Public Records Reform: Our Take
The public records bill that was signed into law by Governor Baker last week and takes effect January 1, 2017 contains significant improvements to existing law and will no doubt improve the Commonwealth’s poor national rankings for government transparency. The legislators who crafted it have done the state a service.
But there is more work to do – Massachusetts should hold the highest ranking. Transparency, after all, measures the health and vibrancy of our democracy.
Pioneer Institute has long supported many elements of the bill, including subjecting the MBTA Retirement Board to public records law and making its operations transparent, establishing a public records officer for every agency, promoting electronic records in response to requests, imposing stronger penalties on delinquent agencies, promoting electronic disclosure and reducing costs to obtain public records. We applaud those improvements.
However, some aspects of the bill fall short of true reform and other key components of transparency were kicked down the road to be “studied” rather than acted on in this policy making window. Here’s what we see that needs improvement:
Post All Legislators’, Candidates’, and Policymakers’ Statements of Financial Interests Online – Massachusetts is among a minority of states that does not post Statements of Financial Interests (SFI) online. Under the current process, all requests for SFIs go through the State Ethics Commission, which then provides the name of the requester to the public figure being scrutinized – discouraging public oversight. The new law fails to address this and only allows SFI requests and the State Ethics Commission’s transmittal of them to the requester to be done through email, provided the requester provides identification and his or her affiliation – a major shortcoming. SFIs should be treated the same as any other public records.
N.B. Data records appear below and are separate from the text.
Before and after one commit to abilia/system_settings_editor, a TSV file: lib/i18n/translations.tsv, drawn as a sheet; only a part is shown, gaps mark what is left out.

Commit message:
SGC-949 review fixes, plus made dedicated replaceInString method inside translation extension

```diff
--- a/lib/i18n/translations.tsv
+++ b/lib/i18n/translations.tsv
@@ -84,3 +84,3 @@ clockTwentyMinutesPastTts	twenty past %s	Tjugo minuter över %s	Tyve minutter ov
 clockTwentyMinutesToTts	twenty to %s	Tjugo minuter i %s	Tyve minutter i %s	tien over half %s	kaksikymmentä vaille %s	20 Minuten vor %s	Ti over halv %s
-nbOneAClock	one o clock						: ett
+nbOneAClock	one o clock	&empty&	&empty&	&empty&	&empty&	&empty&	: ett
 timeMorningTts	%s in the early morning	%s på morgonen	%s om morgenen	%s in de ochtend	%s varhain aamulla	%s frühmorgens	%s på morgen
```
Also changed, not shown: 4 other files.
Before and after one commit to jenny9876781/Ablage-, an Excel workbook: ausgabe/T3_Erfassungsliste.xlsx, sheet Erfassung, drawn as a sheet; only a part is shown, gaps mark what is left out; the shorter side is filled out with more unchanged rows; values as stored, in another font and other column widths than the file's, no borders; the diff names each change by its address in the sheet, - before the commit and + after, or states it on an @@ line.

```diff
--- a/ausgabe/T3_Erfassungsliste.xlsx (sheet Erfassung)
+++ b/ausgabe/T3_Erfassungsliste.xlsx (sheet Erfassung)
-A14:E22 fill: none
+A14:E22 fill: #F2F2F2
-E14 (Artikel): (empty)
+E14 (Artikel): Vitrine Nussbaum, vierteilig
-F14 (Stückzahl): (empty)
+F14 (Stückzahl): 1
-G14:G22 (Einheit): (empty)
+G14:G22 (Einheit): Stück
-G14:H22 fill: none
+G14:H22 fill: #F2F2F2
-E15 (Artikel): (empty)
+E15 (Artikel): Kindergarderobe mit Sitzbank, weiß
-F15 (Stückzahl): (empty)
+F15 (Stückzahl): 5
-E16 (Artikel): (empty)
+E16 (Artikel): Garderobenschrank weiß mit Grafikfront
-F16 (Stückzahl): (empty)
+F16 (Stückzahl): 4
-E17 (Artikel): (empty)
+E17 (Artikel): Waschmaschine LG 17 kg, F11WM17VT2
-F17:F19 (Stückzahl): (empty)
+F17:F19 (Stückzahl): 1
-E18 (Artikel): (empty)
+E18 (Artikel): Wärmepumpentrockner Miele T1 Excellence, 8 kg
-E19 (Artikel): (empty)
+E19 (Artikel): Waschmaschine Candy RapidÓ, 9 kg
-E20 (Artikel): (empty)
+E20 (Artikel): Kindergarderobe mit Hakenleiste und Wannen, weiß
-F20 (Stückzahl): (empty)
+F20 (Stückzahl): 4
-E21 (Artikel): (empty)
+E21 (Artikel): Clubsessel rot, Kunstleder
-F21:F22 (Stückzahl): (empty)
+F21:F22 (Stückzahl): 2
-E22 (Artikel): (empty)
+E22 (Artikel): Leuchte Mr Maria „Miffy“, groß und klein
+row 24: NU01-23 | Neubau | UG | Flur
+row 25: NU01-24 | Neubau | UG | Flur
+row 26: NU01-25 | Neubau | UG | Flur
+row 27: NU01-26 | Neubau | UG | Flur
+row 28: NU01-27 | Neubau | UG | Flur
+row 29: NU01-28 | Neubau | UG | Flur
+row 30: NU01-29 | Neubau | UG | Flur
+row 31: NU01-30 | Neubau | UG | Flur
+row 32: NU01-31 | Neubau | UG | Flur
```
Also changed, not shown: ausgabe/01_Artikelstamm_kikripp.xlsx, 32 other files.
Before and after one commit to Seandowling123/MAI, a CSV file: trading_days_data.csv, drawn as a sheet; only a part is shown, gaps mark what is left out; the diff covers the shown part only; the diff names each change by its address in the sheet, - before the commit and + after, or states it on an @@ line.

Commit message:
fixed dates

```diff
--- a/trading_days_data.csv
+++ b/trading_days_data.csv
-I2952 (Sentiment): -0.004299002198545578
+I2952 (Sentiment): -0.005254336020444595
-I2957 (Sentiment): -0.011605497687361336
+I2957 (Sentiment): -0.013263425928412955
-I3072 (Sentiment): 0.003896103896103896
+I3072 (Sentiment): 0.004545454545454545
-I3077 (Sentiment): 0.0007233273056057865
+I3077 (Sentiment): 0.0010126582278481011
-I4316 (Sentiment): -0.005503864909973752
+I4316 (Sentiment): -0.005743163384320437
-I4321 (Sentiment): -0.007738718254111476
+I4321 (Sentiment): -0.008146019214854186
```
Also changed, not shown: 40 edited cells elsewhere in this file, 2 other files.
Public Records Request Response Time for Agencies and Municipalities – Under current law, agencies have 10 days to comply with requests, a deadline often ignored because penalties for non-compliance are not significant. The new law requires each agency and municipality to designate a records access officer, which will no doubt improve compliance, and also invokes harsher penalties for non-compliance. However, the 10-day deadline in the new law doesn’t mean requests will be complied with in that time. Under certain circumstances, an agency or municipality can have an additional five or 15 days, respectively, to comply. They can also petition the supervisor of public records for even more time. We must be vigilant to ensure that the 10-day rule doesn’t morph into a 15-day or 25-day rule over time.
Attorneys’ Fees – The new law provides for requesters of public records to be reimbursed for “reasonable” legal fees. Current law does not provide for any such reimbursement, making this change a large a step forward.
The downside to this new provision, however, is that the presiding judge has discretion in awarding such fees. While the law contains a presumption in favor of such awards, the judge can waive fees if the agency or municipality can establish that the Supervisor of Public Records previously found that it did not violate public records law, it relied on a prior court’s opinion or on an attorney general’s published opinion on “substantially similar facts,” the determination of which is subjective. Additionally, a judge can waive fees if the agency can establish that the request was made to intimidate or was not “in the public interest.” and made for a commercial purpose. Because of the subjectivity involved in evaluating some of these elements in waiving fees, a potential plaintiff may forego the court process altogether, even though he or she believes his or her case is strong. An individual lacking deep pockets or an organization without in-house counsel would be unlikely to accept such a risk, and the deterrent for non-compliance by the agency is thus less effective.
Include the State Legislature under the Definition of Public Body – Under Massachusetts law, the state Legislature is not considered a “public body” in the traditional sense, and therefore enjoys exemptions from open meeting and public records laws. We believe the laws that apply to municipalities and the rest of state government should apply to all of state government. The new law failed to address this exemption and only established a special legislative commission to look into the issue further. We look forward to reading the commission’s report, to be submitted to the House and Senate Clerks’ Offices by December 30, 2017.
Eliminate Governor’s Office “Executive Order” Privilege – Few have likely heard of the case, Lambert v. Executive Director of the Judicial Nominating Council, but this 1997 Massachusetts Supreme Judicial Court ruling has been interpreted by each of our state’s governors over the last two decades to empower their respective offices to fulfill public records requests “at the office’s discretion.” As with the legislature’s broad exemption, the new law did not lift the governor’s blanket exemption but asked the special legislative commission to study the exemptions enjoyed by both the governor and the judicial branch.
Eliminate the “Deliberative Process” Exemption to the Public Records Law – One loophole often abused because of its vagueness is the “deliberative process” exemption, which prohibits citizens from gaining access to any records related to a policy while it is being developed. Why are citizens not entitled to know what their elected and appointed officials are thinking as they formulate policy? We believe they are – and that anything less results in only the illusion of transparency. The new law did not eliminate this problematic exemption.
While we at Pioneer recognize and applaud the positive steps toward greater transparency that this bill embodies, we also emphasize that there is much more work to be done before Massachusetts takes its rightful place as a national leader in government transparency.